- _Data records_
----------------

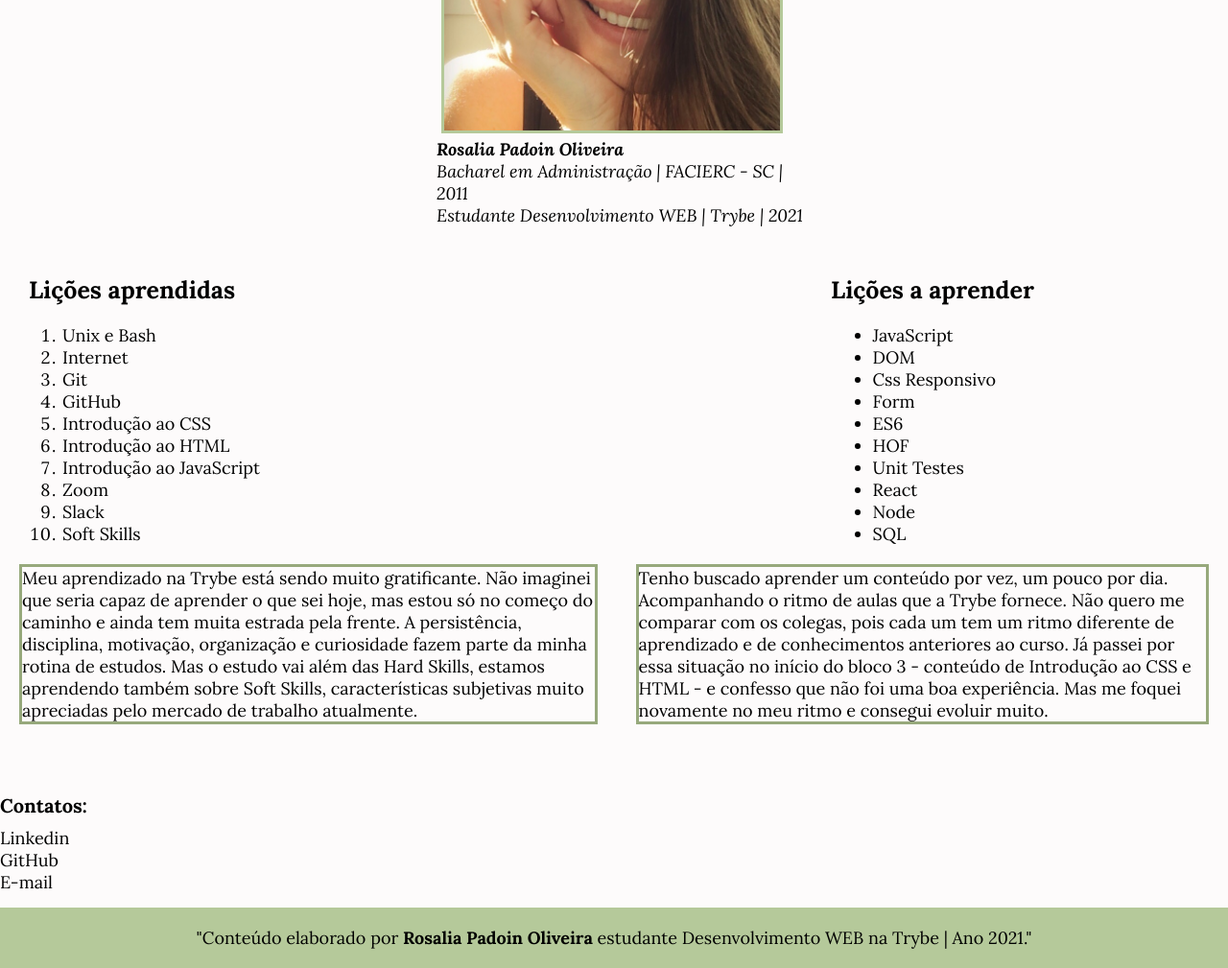
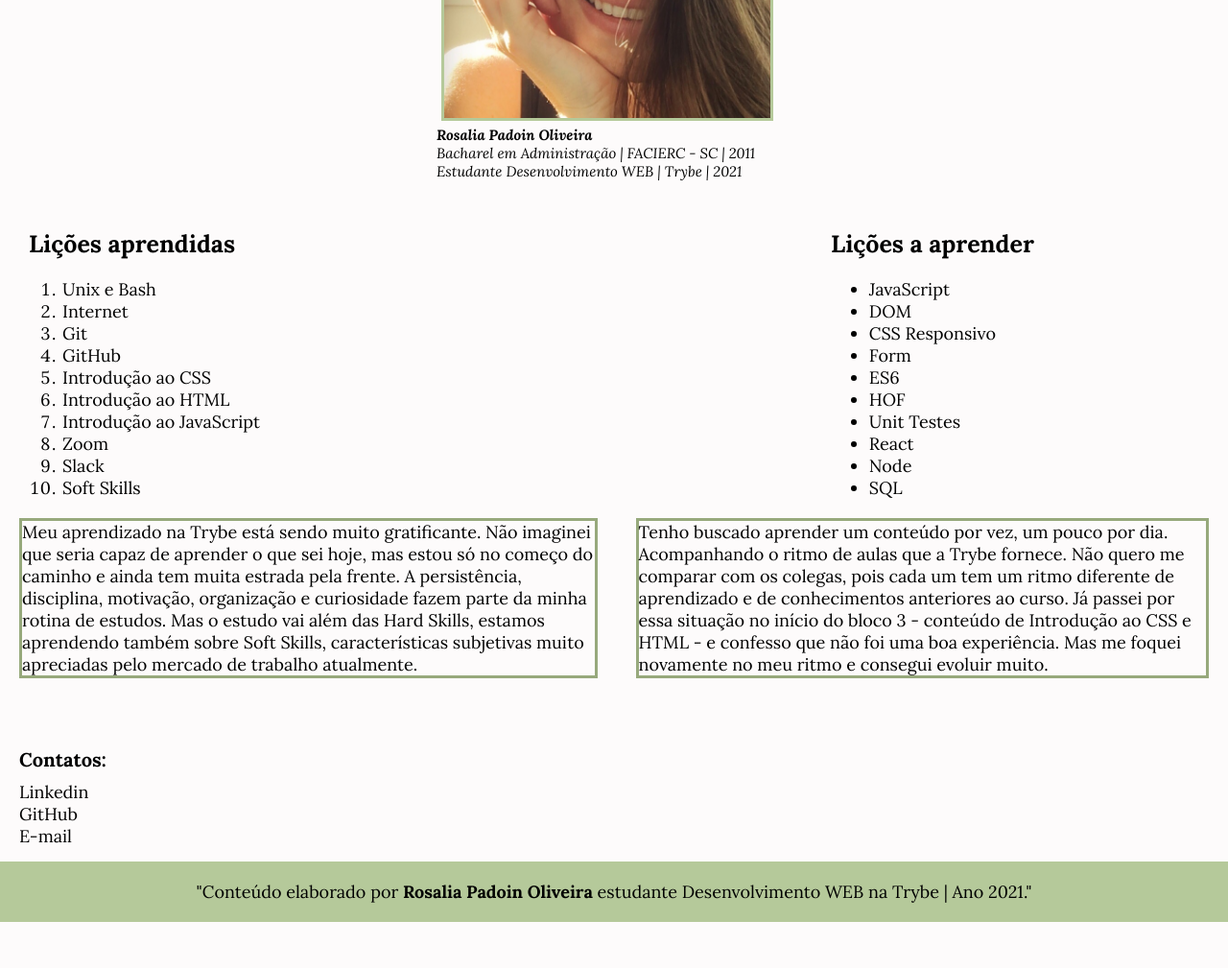
Before and after one commit to Ro-padoin/Project-Lessons-Learned, a plain HTML site: page index.html in a window 1280 px wide. Shown: the part 520-1529 px from the top of the page at 96% size. After the commit the page ends 1481 px from the top, so only its background shows below. Drawn offline with Linux system fonts and the light colour scheme.

Commit message:
add ajustes

```diff
--- a/index.html
+++ b/index.html
@@ -79,7 +79,7 @@
 
           <li>JavaScript</li>
           <li>DOM</li>
-          <li>Css Responsivo</li>
+          <li>CSS Responsivo</li>
           <li>Form</li>
           <li>ES6</li>
           <li>HOF</li>
--- a/style.css
+++ b/style.css
@@ -51,10 +51,11 @@
     border: 3px solid #B5C99A;
     margin-left: 20px;
     margin-top: 190px;
-    width: 350px;
+    width: 340px;
   }
 
   section>figure>figcaption {
+    font-size: 15px;
     font-style: italic;
     margin-left: 15px;
   }
@@ -126,12 +127,17 @@
   }
 
   .contatos {
+    margin-left: 20px;
     margin-bottom: 15px;
   }
 
   .contatos>h4 {
     font-size: 20px;
     margin-bottom: 10px;
+  }
+
+  .contatos>ul>li {
+    list-style-type: none;
   }
 
   .contatos>ul>li>a {
```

----------------

- _Your objective_
Identify the lines above with the word "index". Copy them.

- _The answer_
Before and after one commit to Ro-padoin/Project-Lessons-Learned, a plain HTML site: page index.html in a window 1280 px wide. Shown: the part 520-1529 px from the top of the page at 96% size. After the commit the page ends 1481 px from the top, so only its background shows below. Drawn offline with Linux system fonts and the light colour scheme.
--- a/index.html
+++ b/index.html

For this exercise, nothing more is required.